Home buyers are being forced to adjust to what is becoming a new norm: Mortgage rates above 7%. At this week’s average of 7.19% for a 30-year fixed-rate mortgage, as reported Thursday by Freddie Mac, the typical monthly mortgage payment on a median-priced home of $413,500 would translate to $2,243, says Jessica Lautz, deputy chief economist at the National Association of REALTORS®.
“The elevated rates impact where a buyer can purchase and how much home they can afford today,” Lautz says. Indeed, the average loan size on a purchase application last week soared to $416,800—the highest level in six weeks, the Mortgage Bankers Association reports.
The higher rates and home prices are creating a housing market of “haves and have-nots,” Lautz says. “The typical first-time, single or minority buyer has no ready cash to purchase a home,” she adds.
Meanwhile, current homeowners can leverage the record-high equity in their homes when purchasing again. They’re part of a group of buyers fueling the all-cash market, where higher mortgage rates are having no impact. In August, all-cash transactions comprised 27% of the housing market, NAR’s data shows.
Freddie Mac reports the following national averages with mortgage rates for the week ending Sept. 21:
- 30-year fixed-rate mortgages: averaged 7.19%, rising slightly from last week’s 7.18% average. A year ago, 30-year rates averaged 6.29%.
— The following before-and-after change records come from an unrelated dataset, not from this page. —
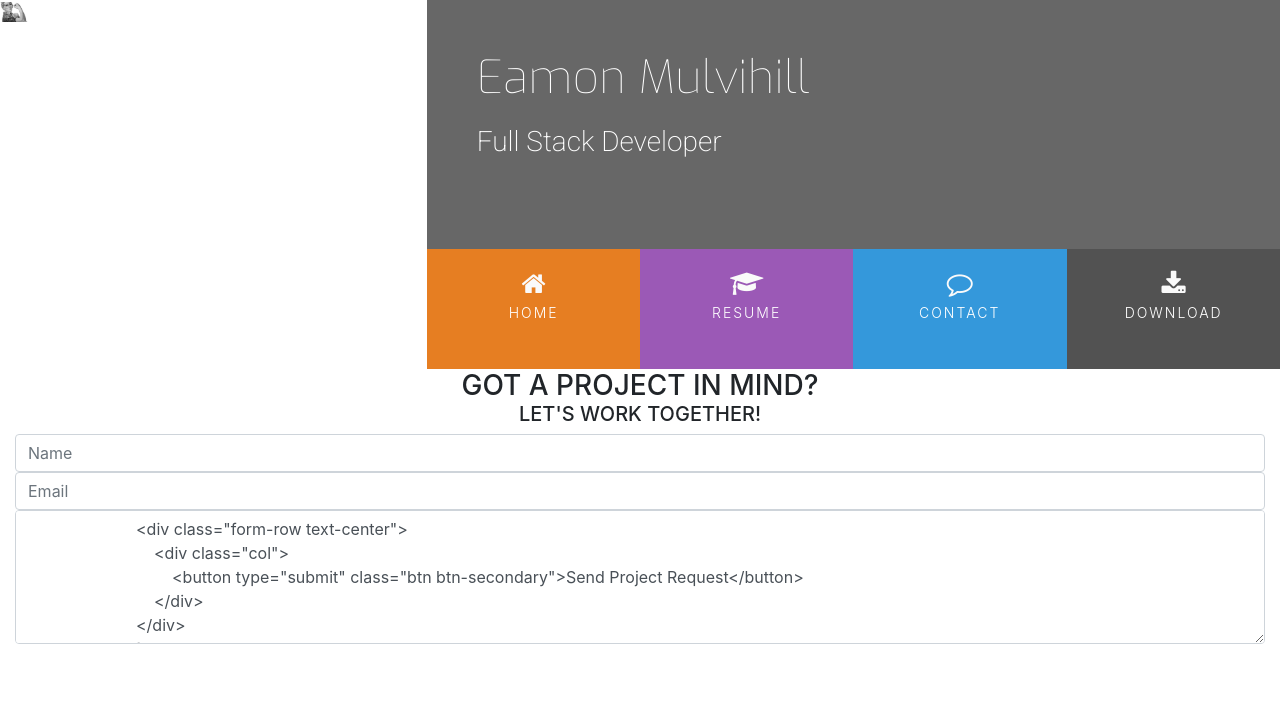
Repository: emulvihi/interactive-cv
Page: contact.html
The author's editor kept a record of every edit. The page is drawn from the files as they stood at one moment, then again after the next edit.
The browser window is 1280 px wide. The pictures show the whole page.

Above is the page before.

After the next edit:
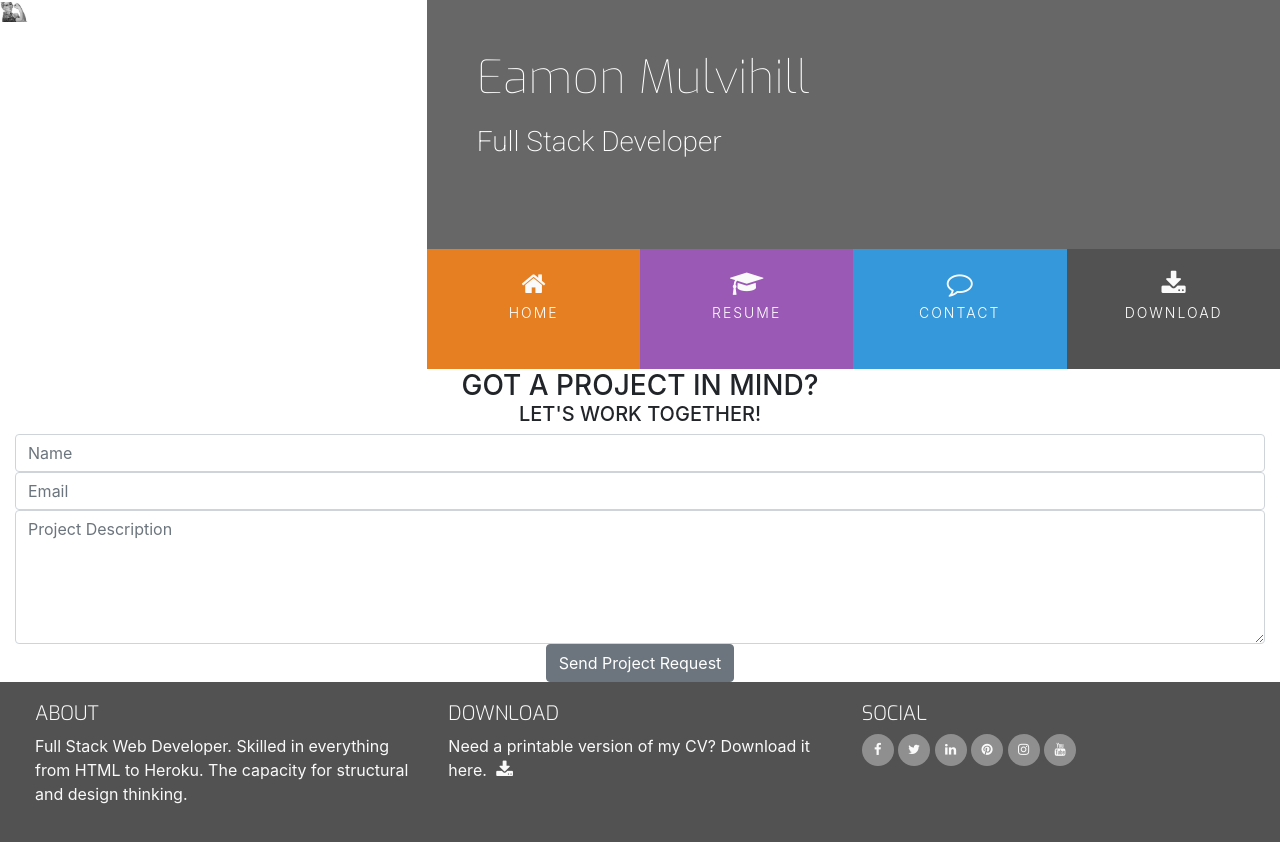
The edit:
--- a/contact.html
+++ b/contact.html
@@ -58,7 +58,7 @@
                     <form>
                         <input type="text" name="name" id="fullname" class="form-control" placeholder="Name" required/>
                         <input type="text" name="email" id="emailaddress" class="form-control" placeholder="Email" required/>
-                        <textarea rows="5" name="projectsummary" id="projectsummary" class="form-control" placeholder="Project Description" required/>
+                        <textarea rows="5" name="projectsummary" id="projectsummary" class="form-control" placeholder="Project Description" required></textarea>
                         <div class="form-row text-center">
                             <div class="col">
                                 <button type="submit" class="btn btn-secondary">Send Project Request</button>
- 15-year fixed-rate mortgages: averaged 6.54%, increasing from last week’s 6.51% average. Last year at this time, 15-year rates averaged 5.44%.